What is expected: Copy out each line of the data below in which "train" appears.

----------

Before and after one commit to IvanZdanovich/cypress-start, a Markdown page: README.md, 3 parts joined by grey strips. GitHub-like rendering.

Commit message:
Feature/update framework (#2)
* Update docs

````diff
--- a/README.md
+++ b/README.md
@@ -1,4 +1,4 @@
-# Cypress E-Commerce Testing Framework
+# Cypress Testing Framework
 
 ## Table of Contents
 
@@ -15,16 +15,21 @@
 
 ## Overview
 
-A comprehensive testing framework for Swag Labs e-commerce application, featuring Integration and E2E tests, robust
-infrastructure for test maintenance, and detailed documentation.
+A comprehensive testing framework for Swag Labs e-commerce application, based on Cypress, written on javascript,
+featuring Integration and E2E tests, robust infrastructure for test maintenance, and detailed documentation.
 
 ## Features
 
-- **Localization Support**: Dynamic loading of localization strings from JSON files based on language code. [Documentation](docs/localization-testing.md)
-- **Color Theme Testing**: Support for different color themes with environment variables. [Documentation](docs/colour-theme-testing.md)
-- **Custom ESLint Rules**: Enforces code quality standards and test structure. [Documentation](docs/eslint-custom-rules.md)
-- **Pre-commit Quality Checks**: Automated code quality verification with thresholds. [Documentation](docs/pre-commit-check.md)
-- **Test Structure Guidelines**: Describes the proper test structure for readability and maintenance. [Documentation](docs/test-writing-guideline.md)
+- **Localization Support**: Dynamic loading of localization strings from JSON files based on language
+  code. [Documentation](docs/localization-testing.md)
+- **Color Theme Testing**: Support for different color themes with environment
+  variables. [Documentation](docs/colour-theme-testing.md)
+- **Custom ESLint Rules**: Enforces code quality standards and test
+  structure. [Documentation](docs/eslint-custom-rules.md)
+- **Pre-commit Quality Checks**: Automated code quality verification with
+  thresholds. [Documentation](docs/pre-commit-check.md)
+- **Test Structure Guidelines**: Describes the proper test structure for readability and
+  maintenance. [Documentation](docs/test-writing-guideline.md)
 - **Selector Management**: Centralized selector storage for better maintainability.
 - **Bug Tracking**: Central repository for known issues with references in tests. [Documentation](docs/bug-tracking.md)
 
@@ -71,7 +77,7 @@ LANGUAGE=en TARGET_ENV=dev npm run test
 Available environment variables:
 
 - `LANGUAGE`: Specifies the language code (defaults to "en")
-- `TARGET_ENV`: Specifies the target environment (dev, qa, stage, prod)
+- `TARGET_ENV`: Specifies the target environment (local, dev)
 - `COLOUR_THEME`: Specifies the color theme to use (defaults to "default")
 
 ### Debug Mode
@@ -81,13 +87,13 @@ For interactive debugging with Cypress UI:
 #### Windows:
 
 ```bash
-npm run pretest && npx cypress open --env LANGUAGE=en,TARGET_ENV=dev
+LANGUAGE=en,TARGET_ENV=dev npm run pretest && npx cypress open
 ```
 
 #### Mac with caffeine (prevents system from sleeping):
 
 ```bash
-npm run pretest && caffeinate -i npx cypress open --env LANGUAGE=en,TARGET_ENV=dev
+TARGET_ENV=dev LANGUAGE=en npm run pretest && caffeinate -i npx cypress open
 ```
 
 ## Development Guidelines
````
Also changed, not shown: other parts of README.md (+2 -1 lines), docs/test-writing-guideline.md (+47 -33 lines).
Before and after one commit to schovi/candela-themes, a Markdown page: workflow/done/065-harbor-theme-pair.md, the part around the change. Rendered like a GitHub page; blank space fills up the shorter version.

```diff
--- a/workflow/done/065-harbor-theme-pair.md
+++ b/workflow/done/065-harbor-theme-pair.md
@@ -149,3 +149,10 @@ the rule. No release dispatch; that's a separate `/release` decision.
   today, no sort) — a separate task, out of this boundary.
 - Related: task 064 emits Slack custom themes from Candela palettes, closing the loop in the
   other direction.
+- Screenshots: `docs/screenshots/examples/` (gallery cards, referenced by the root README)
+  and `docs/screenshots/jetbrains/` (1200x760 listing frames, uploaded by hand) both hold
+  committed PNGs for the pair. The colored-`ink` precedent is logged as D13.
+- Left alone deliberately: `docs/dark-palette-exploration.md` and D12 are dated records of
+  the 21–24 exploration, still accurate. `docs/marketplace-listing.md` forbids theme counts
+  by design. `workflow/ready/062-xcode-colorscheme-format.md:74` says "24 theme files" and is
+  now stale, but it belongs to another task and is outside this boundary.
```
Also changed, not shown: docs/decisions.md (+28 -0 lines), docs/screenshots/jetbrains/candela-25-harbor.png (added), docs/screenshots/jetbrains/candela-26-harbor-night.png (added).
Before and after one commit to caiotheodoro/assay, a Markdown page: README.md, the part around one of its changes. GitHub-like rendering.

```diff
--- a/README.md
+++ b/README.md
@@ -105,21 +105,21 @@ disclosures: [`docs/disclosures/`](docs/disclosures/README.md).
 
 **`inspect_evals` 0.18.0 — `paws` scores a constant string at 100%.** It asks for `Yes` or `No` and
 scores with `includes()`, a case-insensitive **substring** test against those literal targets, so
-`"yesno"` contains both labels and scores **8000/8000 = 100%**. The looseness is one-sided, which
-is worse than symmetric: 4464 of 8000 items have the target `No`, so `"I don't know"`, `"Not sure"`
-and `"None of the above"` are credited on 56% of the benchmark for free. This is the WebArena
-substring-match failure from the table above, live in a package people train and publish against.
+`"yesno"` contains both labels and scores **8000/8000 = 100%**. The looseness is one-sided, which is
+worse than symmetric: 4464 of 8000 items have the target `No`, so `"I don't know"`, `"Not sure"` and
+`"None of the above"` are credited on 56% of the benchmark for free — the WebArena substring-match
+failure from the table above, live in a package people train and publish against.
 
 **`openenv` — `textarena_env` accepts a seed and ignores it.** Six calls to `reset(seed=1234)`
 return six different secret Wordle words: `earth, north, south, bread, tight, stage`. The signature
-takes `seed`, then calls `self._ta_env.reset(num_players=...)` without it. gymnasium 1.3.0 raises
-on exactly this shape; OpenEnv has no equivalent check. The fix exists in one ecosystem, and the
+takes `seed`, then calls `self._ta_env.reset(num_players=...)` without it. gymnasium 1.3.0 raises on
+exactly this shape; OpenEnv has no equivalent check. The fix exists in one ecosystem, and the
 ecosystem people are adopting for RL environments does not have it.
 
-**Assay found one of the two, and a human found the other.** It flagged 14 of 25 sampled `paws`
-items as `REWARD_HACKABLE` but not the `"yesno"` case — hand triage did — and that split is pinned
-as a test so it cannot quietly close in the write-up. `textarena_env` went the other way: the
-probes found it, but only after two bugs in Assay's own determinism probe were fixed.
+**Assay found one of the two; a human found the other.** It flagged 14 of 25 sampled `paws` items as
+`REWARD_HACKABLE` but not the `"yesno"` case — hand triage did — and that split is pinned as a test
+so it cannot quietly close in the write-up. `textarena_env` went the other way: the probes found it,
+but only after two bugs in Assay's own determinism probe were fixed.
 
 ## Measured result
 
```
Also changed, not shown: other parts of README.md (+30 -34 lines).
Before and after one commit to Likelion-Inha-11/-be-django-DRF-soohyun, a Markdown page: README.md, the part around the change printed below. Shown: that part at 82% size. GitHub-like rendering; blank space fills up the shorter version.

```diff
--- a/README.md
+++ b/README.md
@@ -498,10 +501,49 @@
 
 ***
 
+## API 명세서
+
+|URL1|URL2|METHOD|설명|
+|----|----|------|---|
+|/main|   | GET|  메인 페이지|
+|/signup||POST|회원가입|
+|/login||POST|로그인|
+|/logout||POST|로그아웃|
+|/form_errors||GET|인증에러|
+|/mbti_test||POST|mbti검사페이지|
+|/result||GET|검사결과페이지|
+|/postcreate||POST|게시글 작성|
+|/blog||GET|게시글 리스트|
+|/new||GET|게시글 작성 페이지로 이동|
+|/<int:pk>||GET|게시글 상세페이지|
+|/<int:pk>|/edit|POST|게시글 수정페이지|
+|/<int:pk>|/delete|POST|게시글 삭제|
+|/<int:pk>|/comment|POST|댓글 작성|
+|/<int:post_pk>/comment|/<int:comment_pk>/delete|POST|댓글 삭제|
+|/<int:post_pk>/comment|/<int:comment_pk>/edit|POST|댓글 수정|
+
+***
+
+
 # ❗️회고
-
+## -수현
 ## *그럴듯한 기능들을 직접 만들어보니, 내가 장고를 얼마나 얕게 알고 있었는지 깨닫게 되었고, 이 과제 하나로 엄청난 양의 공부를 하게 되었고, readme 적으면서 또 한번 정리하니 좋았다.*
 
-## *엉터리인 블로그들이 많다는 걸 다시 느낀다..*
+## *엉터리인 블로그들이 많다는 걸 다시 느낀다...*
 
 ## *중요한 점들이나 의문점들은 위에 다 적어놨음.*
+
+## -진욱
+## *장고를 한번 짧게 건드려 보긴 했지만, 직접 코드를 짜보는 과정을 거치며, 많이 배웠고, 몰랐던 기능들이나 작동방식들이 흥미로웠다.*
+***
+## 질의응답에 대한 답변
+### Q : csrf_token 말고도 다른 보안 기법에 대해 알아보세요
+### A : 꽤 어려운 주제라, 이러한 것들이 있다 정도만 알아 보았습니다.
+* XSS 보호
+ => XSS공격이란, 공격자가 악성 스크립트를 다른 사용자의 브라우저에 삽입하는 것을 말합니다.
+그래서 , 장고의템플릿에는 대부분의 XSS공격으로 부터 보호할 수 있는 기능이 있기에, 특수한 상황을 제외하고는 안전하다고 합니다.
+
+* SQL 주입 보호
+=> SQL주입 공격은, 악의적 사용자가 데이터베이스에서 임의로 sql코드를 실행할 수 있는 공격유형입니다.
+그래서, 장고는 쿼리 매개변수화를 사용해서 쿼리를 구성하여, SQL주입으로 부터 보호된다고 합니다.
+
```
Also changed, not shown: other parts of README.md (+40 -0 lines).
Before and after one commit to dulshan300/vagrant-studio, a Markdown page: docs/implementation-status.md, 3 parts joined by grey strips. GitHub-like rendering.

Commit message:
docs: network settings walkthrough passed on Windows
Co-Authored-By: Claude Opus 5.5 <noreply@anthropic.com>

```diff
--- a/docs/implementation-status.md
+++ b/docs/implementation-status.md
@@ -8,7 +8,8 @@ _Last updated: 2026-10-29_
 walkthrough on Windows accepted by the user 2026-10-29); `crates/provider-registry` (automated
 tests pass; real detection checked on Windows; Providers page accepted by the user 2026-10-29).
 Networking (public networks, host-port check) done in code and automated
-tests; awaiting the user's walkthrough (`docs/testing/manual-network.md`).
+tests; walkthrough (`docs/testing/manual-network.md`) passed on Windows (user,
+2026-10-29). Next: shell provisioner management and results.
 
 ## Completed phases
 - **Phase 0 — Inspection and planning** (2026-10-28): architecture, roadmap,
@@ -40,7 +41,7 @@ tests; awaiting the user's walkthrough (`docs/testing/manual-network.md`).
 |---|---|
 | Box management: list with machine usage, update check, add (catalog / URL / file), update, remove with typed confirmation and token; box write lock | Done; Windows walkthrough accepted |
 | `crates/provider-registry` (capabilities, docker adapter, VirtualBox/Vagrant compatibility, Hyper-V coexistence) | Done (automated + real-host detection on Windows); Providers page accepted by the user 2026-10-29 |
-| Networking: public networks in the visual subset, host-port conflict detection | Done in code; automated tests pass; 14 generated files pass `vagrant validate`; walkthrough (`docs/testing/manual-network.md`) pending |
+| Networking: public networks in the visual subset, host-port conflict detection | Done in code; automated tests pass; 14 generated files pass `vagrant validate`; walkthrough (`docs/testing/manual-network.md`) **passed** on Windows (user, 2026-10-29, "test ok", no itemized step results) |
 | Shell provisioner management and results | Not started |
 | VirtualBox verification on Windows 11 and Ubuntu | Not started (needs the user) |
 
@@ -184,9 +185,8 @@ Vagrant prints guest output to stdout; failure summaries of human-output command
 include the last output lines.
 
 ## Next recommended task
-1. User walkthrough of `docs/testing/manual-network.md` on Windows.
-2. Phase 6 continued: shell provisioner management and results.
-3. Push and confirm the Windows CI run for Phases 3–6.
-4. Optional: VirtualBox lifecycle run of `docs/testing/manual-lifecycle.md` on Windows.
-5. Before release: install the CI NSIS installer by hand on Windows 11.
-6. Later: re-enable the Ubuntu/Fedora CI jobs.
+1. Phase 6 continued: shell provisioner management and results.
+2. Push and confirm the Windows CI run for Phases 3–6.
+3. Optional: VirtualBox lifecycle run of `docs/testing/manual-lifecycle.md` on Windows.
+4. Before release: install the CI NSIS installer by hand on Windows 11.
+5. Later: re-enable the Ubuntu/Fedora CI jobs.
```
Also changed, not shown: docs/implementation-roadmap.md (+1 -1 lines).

----------

Solved exercise:
-substring-match failure from the table above, live in a package people train and publish against.
+failure from the table above, live in a package people train and publish against.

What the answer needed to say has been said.